**Task to complete**. Only lines holding "queue" are needed; copy each of them from the data below.

=== Data to process ===

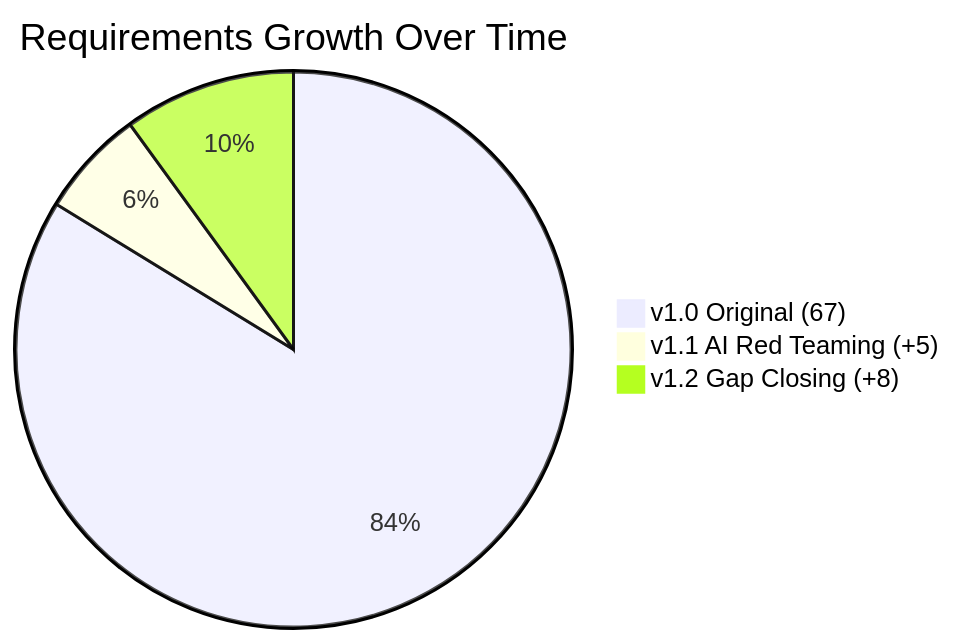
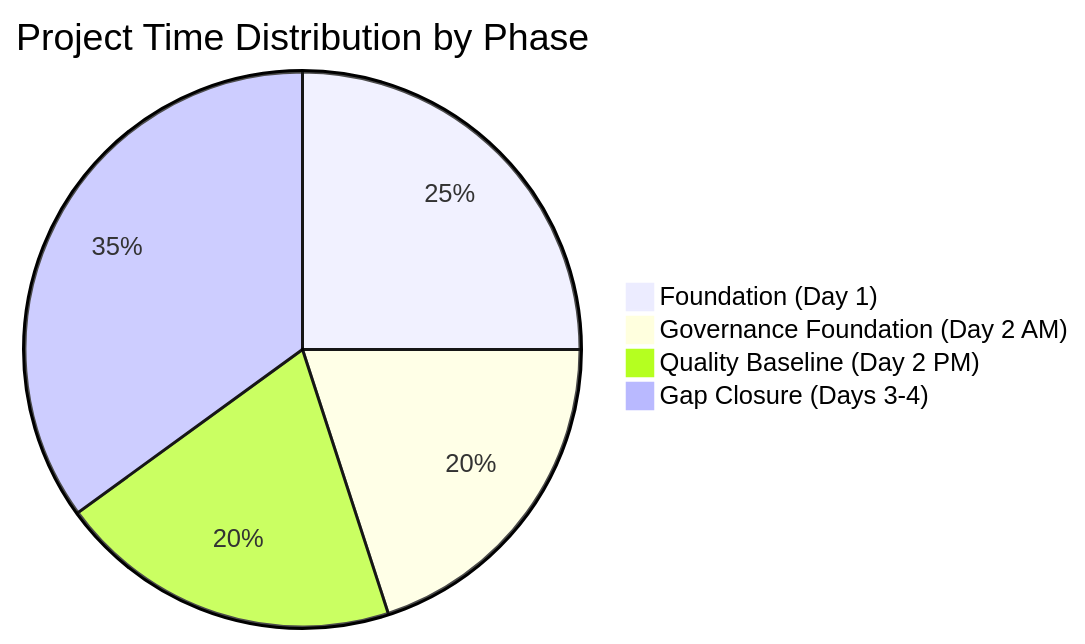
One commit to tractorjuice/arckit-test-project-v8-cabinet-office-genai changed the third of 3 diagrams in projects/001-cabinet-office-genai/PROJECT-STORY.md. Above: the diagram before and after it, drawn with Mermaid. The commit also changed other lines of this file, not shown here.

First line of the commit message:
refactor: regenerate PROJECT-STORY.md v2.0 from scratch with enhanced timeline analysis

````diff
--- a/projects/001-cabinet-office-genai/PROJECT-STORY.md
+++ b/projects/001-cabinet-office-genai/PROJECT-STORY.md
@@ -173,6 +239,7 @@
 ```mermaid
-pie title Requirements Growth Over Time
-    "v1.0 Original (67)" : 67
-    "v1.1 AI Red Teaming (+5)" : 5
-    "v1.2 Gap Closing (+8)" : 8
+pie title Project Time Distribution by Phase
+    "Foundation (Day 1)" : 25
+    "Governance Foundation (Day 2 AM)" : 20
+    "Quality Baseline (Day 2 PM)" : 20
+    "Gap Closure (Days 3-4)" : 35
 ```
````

===
=== Data to process ===

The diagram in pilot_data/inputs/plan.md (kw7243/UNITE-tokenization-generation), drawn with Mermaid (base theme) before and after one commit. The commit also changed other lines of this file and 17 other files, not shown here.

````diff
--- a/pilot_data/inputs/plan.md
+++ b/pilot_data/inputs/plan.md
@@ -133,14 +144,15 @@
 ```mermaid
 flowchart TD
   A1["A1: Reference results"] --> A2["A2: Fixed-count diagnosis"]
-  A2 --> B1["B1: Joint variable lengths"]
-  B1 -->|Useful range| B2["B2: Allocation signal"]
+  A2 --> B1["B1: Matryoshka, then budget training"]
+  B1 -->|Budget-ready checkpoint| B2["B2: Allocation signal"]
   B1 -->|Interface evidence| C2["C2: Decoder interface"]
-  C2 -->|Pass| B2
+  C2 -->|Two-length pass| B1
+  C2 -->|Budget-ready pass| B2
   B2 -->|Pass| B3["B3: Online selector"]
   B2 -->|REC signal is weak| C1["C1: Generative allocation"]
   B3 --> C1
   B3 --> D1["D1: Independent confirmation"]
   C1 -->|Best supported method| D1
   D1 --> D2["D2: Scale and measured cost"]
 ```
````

===
=== Data to process ===

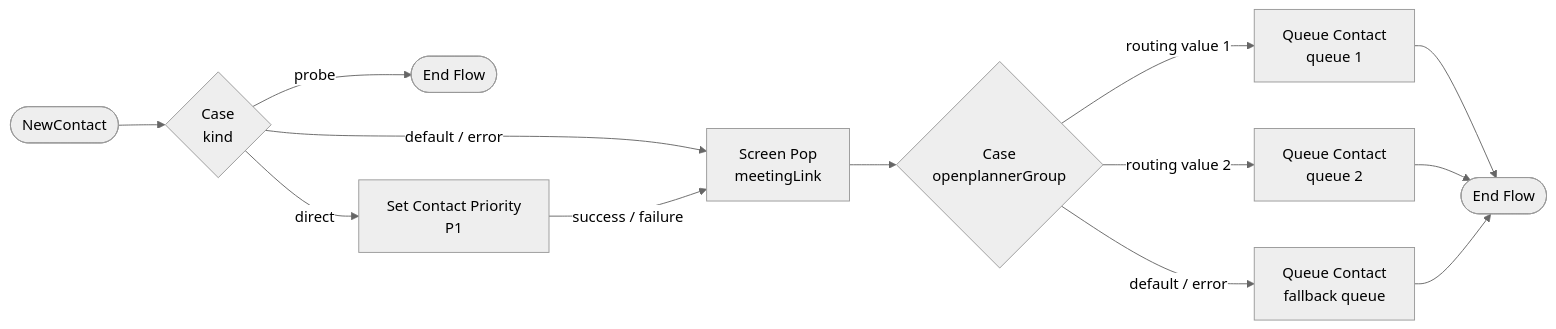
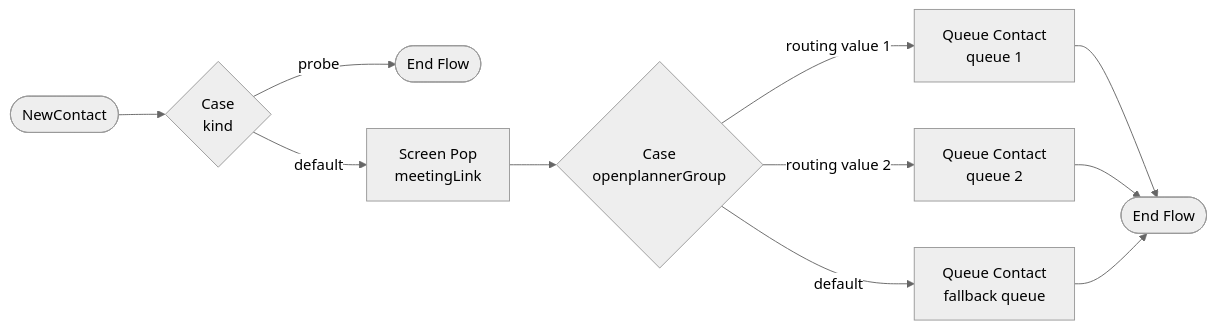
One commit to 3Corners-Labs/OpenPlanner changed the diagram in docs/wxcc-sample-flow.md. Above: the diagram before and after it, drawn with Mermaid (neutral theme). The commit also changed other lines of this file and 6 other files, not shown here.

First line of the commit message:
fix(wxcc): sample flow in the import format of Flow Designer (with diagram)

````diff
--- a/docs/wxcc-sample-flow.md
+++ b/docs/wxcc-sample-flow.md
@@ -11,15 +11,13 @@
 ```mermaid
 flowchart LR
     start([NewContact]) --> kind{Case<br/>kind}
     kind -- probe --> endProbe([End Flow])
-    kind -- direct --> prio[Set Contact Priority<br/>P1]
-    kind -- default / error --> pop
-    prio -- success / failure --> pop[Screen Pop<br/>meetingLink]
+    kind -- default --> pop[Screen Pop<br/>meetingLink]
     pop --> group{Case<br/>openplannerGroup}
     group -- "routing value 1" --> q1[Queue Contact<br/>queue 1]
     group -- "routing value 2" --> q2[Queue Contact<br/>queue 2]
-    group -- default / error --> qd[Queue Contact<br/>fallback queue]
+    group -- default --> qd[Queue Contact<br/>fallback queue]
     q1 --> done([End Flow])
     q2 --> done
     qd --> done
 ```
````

===

**Exercise answer**.
     group -- "routing value 1" --> q1[Queue Contact<br/>queue 1]
     group -- "routing value 2" --> q2[Queue Contact<br/>queue 2]
-    group -- default / error --> qd[Queue Contact<br/>fallback queue]
+    group -- default --> qd[Queue Contact<br/>fallback queue]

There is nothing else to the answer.